An injury to Nick Sherod does put a break in their sails. He provided a huge offensive load to the team, but there are more than enough stars that can fill in his gap.
Richmond sets up to be the favorite in the Atlantic 10 and one of the top mid-major programs in the country.
Here are the questions the Spiders have entering the season with much of their makeup
Can the Spiders take advantage of their experience?
So much excitement surrounding the Richmond program is due to the experience they are bringing back to the floor. Before Nick Sherod's injury, they were set to bring back their top-seven contributors (in terms of points and minutes) for the 2020-21 season.
In college basketball that is an incredible amount of consistency that is rarely seen year-over-year. Just because they bring everyone back, though, doesn't always mean that will carry over to the same type of success this upcoming season. Last year's Missouri squad is a prime example of that. On the flipside, Virginia turned a historic first-round exit into a national championship by having their whole roster return.

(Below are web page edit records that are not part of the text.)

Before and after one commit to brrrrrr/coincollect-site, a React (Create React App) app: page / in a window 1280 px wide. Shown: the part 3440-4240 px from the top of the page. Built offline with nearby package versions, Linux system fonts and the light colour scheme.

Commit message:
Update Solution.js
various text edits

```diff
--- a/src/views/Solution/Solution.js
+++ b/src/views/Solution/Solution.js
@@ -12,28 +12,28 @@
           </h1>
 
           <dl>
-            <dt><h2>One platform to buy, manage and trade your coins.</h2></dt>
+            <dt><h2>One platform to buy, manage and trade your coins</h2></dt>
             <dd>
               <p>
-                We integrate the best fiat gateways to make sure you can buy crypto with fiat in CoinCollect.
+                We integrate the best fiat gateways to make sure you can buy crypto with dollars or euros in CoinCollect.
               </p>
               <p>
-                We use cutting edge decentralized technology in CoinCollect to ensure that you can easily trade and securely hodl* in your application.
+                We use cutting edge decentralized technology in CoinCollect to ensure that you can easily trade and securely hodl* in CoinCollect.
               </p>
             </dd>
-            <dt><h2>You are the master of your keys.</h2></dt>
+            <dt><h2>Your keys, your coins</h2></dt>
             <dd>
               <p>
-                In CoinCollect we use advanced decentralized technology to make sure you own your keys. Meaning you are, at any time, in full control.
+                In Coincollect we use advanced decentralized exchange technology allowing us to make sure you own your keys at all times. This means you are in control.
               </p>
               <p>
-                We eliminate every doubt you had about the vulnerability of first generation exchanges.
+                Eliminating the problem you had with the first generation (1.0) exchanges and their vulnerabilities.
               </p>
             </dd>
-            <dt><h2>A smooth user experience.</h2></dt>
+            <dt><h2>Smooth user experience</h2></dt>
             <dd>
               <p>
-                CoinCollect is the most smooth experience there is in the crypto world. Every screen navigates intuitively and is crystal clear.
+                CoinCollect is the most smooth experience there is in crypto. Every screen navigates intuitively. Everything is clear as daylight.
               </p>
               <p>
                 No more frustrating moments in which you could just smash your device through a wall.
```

But in the Atlantic 10, Richmond cannot afford any trip-up losses. The Spiders will have a competitive nonconference schedule with their highlight contests against Kentucky and West Virginia. If they lose, there would be no shame in doing so. But then they are in the precarious spot where there aren't many places where they can afford another loss if they are seeking an at-large bid.
A handful of losses in the Atlantic 10 conference could also bump them out of the NCAA Tournament.
Of all years, this is the one that coaches will want to bring experience into the season. Teams without it will need weeks, perhaps months to get to mid-season form. The best way to take care of that is a hot start in the nonconference season and league play.
Will they overcome the loss of Nick Sherod?
The second official day of practice delivered a significant blow for the Spiders. Starting guard Nick Sherod will miss the entire 2020-21 season after suffering a torn right ACL.
Not only was he the team's top 3-point threat a year ago, but he was also the best long-range shooter in the Atlantic 10 shooting 43.8% from distance. That mark ranked 10th in the NCAA. He averaged 12.7 points, 5.4 rebounds and 2.5 threes a game.
And while the team will miss his 3-point shooting, the biggest loss will be his consistency. The two full seasons he played with the Spiders, Sherod consistently brought home 10-plus points a night in nearly every contest. Of his 63 starts in 2017-18 and 2019-20, he reached double-figures in 42 of them. He also had a knack for hitting big shots -- especially when his teammates were struggling from the floor -- and was the second-best rebounder on the team.
Waiting in the wings will be junior Andre Gustavson, who was the primary guard off the bench last year. He averaged 4.4 points in nearly 20 minutes a game. That will be a big drop-off from Sherod's production, but there will be more than enough stars in the lineup to make up for that.
Losing Sherod shouldn't take the Spiders out of A-10 contention. It will possibly further open the door for St. Louis or Dayton to make a run at the league title. They will still win a lot of games and be in contention for the at-large bid.
If anything, his absence will be most notable at the end of games where defenses will have one less knock-down shooter to worry about.
Can Grant Golden establish himself as the best player in the league?
Point forward Grant Golden should be one of the favorites to win the Atlantic 10 Player of the Year honor this upcoming season. He's a unique talent that really isn't seen in the conference. He can handle the ball and direct the offense, but is a big man when he enters the paint.
His sophomore season was phenomenal, averaging 17.2 points, 7.1 rebounds and 3.5 assists a game. Golden was the marquee talent with an assortment of guards around him. For an assortment of reasons, better scouting from opponents, fewer minutes and letting other teammates produce, his averages were slightly down this past season.
The most surprising was his reduction in 3-point attempts -- from 54 (1.6 per game) to 19 (0.7). It didn't affect the team. In fact, him taking fewer threes actually improved the flow of the offense. In doing so, Golden isn't able to showcase his full talents.
With Richmond, presumably, being such a dominant team with several stars, Golden might not be able to do enough to separate himself from the other all-league contenders. Bringing back that 3-point game, which might be head coach Chris Mooney's doing -- may be possible with the loss of Sherod. It may be the ultimate difference in turning him into the Player of the Year and perhaps a NBA Draft prospect.